How do any of us get to be where we are now? Meticulous planning? Driving ambition? Blown by the wind?
I never planned to play bass guitar. As a teenager, when you might have thought I’d have been sitting in my bedroom picking out the bass line of tunes playing on pirate radio stations, I was barely even aware of bass guitar. (Yep, I’m old enough to remember pirate radio… maybe it’s because you don’t get a lot of bass on the 2 inch speaker of a tiny/tinny portable transistor radio that I never noticed it). My musical interests at the time were largely centred around classical music; I even played the violin, as leader of the school orchestra. Odd choice, as I was never all that fond of the violin as a solo instrument. If I’d chosen cello, I might still be playing it now. But that’s another story.
It was chance that started me playing bass. My son happened to have one, as well as his other guitars. With his classical guitar, he was a member of the Hertfordshire Guitar Orchestra, and so when I had to drive him to fortnightly rehearsals I figured that, rather than sit and twiddle my thumbs for 2 hours, I could take the bass along. After all, I could read bass clef since I also played piano; I’d messed around with guitar, like most teenagers – how hard could it be to follow a simple bass line?
Then I started playing in church. Again, by chance, the MD also directed occasional shows for a local amateur dramatic group, so I got invited to take part – 42nd Street was that first show. One thing led to another, names get passed around MDs, and ten years later I’m losing count of the number of shows I’ve played for. Six so far this year; that must be something like a hundred songs learned. (And forgotten – I’ve never mastered the art of memorising; always have to have dots in front of me).
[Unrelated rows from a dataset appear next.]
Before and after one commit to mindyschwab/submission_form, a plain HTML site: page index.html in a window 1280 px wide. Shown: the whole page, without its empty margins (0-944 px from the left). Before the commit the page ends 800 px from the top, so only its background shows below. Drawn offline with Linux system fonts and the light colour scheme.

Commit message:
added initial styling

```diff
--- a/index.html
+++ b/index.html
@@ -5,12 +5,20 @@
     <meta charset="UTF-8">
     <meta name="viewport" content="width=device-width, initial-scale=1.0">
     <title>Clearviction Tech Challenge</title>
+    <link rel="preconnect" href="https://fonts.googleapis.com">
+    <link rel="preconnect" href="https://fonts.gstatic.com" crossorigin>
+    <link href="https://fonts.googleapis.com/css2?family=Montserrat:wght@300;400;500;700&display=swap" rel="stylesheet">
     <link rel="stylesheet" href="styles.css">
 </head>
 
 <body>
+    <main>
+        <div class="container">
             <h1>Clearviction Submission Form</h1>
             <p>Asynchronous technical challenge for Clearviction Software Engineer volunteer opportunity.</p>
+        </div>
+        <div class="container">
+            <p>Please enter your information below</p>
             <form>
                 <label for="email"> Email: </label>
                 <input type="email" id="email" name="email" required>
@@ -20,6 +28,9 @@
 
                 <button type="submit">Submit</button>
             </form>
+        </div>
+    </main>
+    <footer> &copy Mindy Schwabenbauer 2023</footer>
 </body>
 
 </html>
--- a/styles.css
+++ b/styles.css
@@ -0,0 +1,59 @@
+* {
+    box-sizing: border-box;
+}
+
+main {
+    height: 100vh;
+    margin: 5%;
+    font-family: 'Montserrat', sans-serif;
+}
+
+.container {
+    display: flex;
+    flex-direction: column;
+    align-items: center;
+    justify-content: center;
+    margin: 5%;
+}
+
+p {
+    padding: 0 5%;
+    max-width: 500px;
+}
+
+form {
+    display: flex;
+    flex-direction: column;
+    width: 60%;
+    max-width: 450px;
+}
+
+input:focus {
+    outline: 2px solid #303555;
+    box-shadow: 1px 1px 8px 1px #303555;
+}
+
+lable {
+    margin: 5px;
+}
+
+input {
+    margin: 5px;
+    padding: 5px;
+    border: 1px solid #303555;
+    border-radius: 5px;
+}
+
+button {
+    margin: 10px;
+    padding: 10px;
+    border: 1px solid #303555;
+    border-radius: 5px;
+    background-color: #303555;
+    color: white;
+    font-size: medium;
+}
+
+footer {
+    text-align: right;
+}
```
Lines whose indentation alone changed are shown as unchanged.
I’ll be honest; it wasn’t the music that drew me in to playing for shows. Although once in a while something special comes along – like Rent, or Spring Awakening, or The Last Five Years –some shows are frankly nothing special musically. But it doesn’t really matter – what I get from these shows is something else. It’s the joy of making music as part of an ensemble – team spirit, if you like - where the whole is so much more than the sum of the parts; it’s being part of a wider creative enterprise; it’s giving pleasure to the audience; it's getting to hang with some amazing, talented, wonderful people. And it’s about learning and growing as a musician – learning to listen to what the others are playing and to what those on stage are singing; watching the MD for those cues that that tie the music to the action; incrementally improving technique; oh, and buying more gear ;)
Chance plays its part. But it’s how we respond to the opportunities that chance brings that shapes the course we take. Sometimes you have to grab an opportunity with both hands as it flies past, not quite knowing why, not knowing where it will lead, just because it holds possibility – even though you don’t at the time know what that possibility is, just that something new and unknown beckons. A piece of unwritten future waiting for you to join with chance and help shape it.
Fifteen years ago I’d never touched a bass guitar. Now it threatens to take over my life. All down to chance, and recognising and being ready to grab hold of that possibility.